What is the root cause of poor listening skills? The answer in one word: selfishness. One who is insensitive to the feelings of others (as illustrated above) discourages others because of his poor listening.

It should come as no surprise that the Lord Jesus is a marvelous example of a good listener. Consider Mark 10:46-52 on this point - "As He [Jesus] went out of Jericho with His disciples and a great multitude, blind Bartimaeus, the son of Timaeus, sat by the road begging. And when he heard that it was Jesus of Nazareth, he began to cry out and say, 'Jesus, Son of David, have mercy on me!' Then many warned him to be quiet; but he cried out all the more, 'Son of David, have mercy on me!' So Jesus stood still and commanded him to be called. Then they called the blind man, saying to him, 'Be of good cheer. Rise, He is calling you.' And throwing aside his garment, he rose and came to Jesus. So Jesus answered and said to him, 'What do you want Me to do for you?' The blind man said to Him, 'Rabboni, that I may receive my sight.' Then Jesus said to him, 'Go your way; your faith has made you well.' And immediately he received his sight and followed Jesus on the road." Jesus gladly took the time to listen to common folks, even when others thought He didn't have time to be bothered by such. Do you make time to really listen to people? Or, do you discourage others through selfishly poor listening skills? It is certainly true that careless listening eats away at the most precious ties of life.

Friends, ask yourself: What kind of listener does God expect me to be? I believe James 1:19,20 holds the answer - "So then, my beloved brethren, let every man be swift to hear, slow to speak, slow to wrath." Although these verses refer primarily to man's relationship with God (note the context), who would question the wisdom that can be gleaned here for human relationships as well?

If one is swift to hear, he will have a ready disposition to listen. A ball player can't throw the ball until he catches it. Likewise, a person should not speak until he understands (i.e., "catches") the viewpoint of the other person. Otherwise, an error will result.

One who is slow to speak will not say just anything that comes to mind. There is a time to bite your tongue! The wise will reserve their comments until they are certain they know what they are talking about and have considered the best way to communicate their thoughts. You see, communication involves results as well as intent. Just having noble intentions is not good enough. Consider how people might hear it, and not just how it was intended! I have made some big mistakes in recent years in this area. Although I always try to speak the truth in a well-intended way, there have been times where I certainly could have communicated the same meaning in a much more encouraging way.

One who is slow to wrath will not easily become enraged and cause communication to break down. Once a person becomes angry, communication always suffers. Tragically, hostility is sometimes more from faulty communication than from issues of real significance.
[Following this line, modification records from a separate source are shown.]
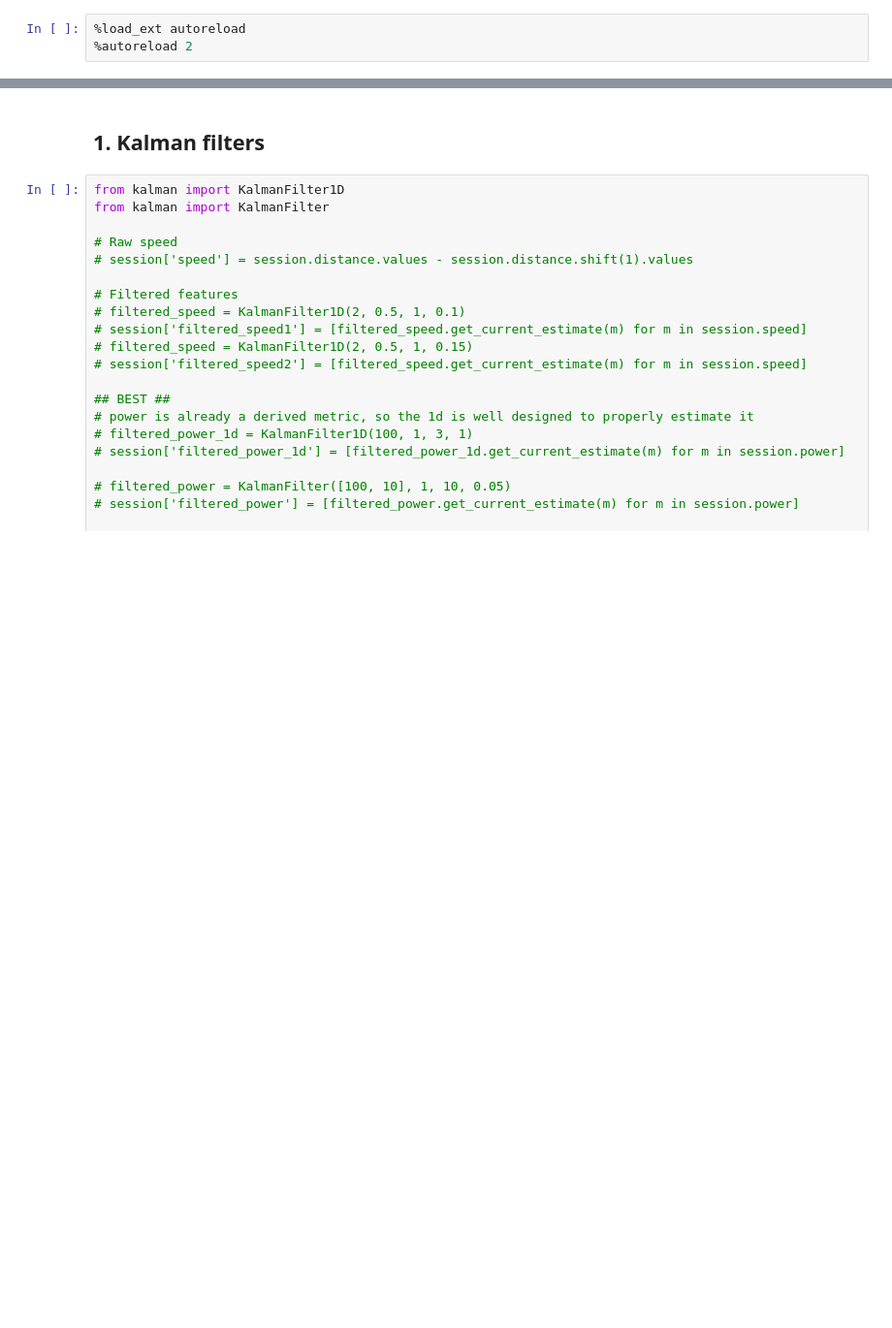
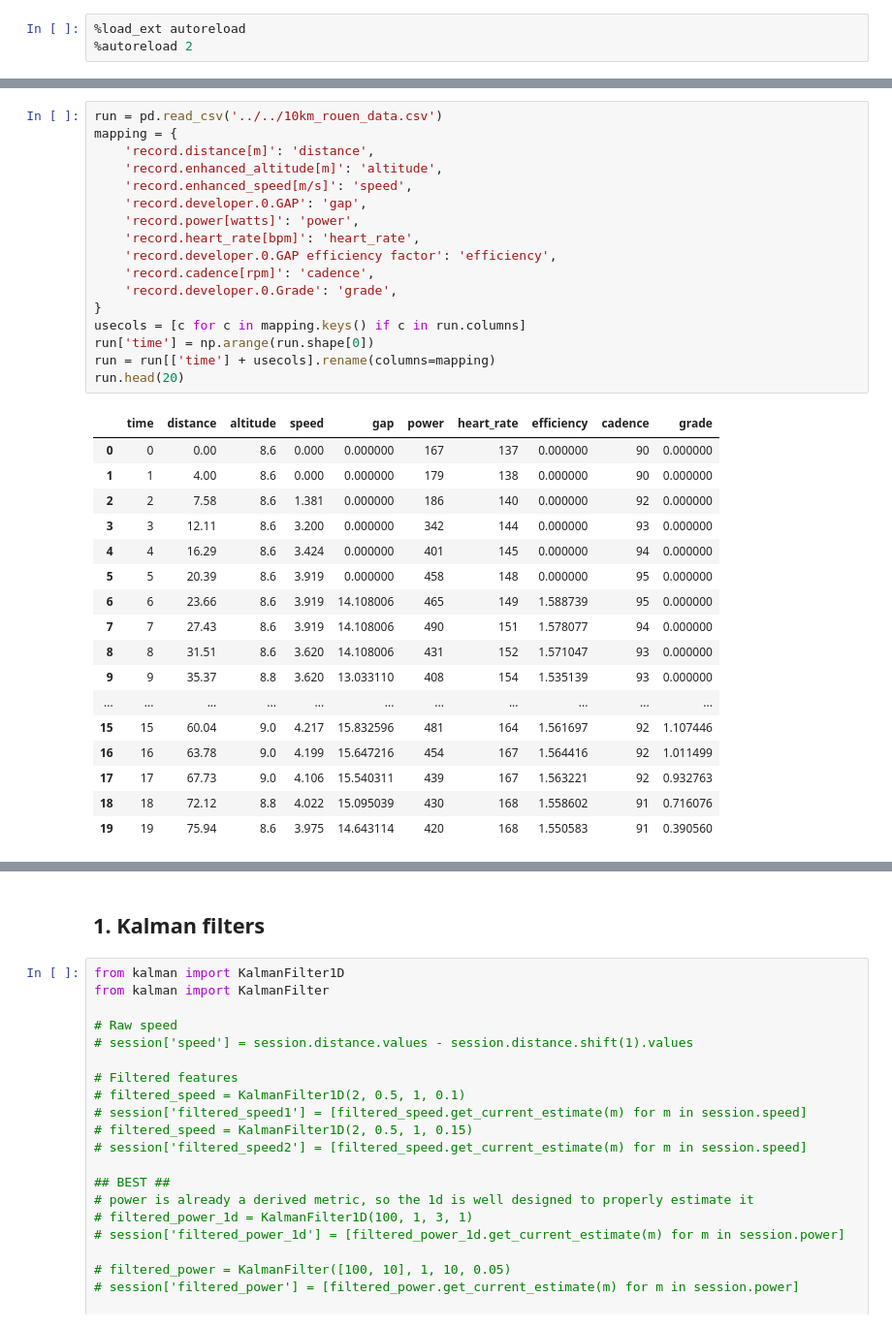
Before and after one commit to HugoooPerrin/intensity-factor, a Jupyter notebook: research/explore.ipynb, the cells around one changed output, grey strips where cells are left out. Shown: that part at 97% size. Drawn from its saved outputs; the diff is of its cells as text; blank space fills up the shorter version.

```diff
--- a/research/explore.ipynb
+++ b/research/explore.ipynb
@@ -68,0 +70,35 @@ session.head(20)
+# %%
+run = pd.read_csv('../../10km_rouen_data.csv')
+mapping = {
+    'record.distance[m]': 'distance',
+    'record.enhanced_altitude[m]': 'altitude',
+    'record.enhanced_speed[m/s]': 'speed',
+    'record.developer.0.GAP': 'gap',
+    'record.power[watts]': 'power',
+    'record.heart_rate[bpm]': 'heart_rate',
+    'record.developer.0.GAP efficiency factor': 'efficiency',
+    'record.cadence[rpm]': 'cadence',
+    'record.developer.0.Grade': 'grade',
+}
+usecols = [c for c in mapping.keys() if c in run.columns]
+run['time'] = np.arange(run.shape[0])
+run = run[['time'] + usecols].rename(columns=mapping)
+run.head(20)
+# %% [output]
+|  | time | distance | altitude | speed | gap | power | heart_rate | efficiency | cadence | grade |
+| 0 | 0 | 0.00 | 8.6 | 0.000 | 0.000000 | 167 | 137 | 0.000000 | 90 | 0.000000 |
+| 1 | 1 | 4.00 | 8.6 | 0.000 | 0.000000 | 179 | 138 | 0.000000 | 90 | 0.000000 |
+| 2 | 2 | 7.58 | 8.6 | 1.381 | 0.000000 | 186 | 140 | 0.000000 | 92 | 0.000000 |
+| 3 | 3 | 12.11 | 8.6 | 3.200 | 0.000000 | 342 | 144 | 0.000000 | 93 | 0.000000 |
+| 4 | 4 | 16.29 | 8.6 | 3.424 | 0.000000 | 401 | 145 | 0.000000 | 94 | 0.000000 |
+| 5 | 5 | 20.39 | 8.6 | 3.919 | 0.000000 | 458 | 148 | 0.000000 | 95 | 0.000000 |
+| 6 | 6 | 23.66 | 8.6 | 3.919 | 14.108006 | 465 | 149 | 1.588739 | 95 | 0.000000 |
+| 7 | 7 | 27.43 | 8.6 | 3.919 | 14.108006 | 490 | 151 | 1.578077 | 94 | 0.000000 |
+| 8 | 8 | 31.51 | 8.6 | 3.620 | 14.108006 | 431 | 152 | 1.571047 | 93 | 0.000000 |
+| 9 | 9 | 35.37 | 8.8 | 3.620 | 13.033110 | 408 | 154 | 1.535139 | 93 | 0.000000 |
+| ... | ... | ... | ... | ... | ... | ... | ... | ... | ... | ... |
+| 15 | 15 | 60.04 | 9.0 | 4.217 | 15.832596 | 481 | 164 | 1.561697 | 92 | 1.107446 |
+| 16 | 16 | 63.78 | 9.0 | 4.199 | 15.647216 | 454 | 167 | 1.564416 | 92 | 1.011499 |
+| 17 | 17 | 67.73 | 9.0 | 4.106 | 15.540311 | 439 | 167 | 1.563221 | 92 | 0.932763 |
+| 18 | 18 | 72.12 | 8.8 | 4.022 | 15.095039 | 430 | 168 | 1.558602 | 91 | 0.716076 |
+| 19 | 19 | 75.94 | 8.6 | 3.975 | 14.643114 | 420 | 168 | 1.550583 | 91 | 0.390560 |
```
Also changed, not shown: parts of 3 cells of this notebook, 7 other files.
So, what kind of listener are you? Do you treat those speaking to you with the respect that you would wish to receive when you speak, or are you a selfish listener? Are you following the Golden Rule as a listener? Do you enter conversations with a commitment to give the other person your all?

May we use our ears as a tool to encourage others!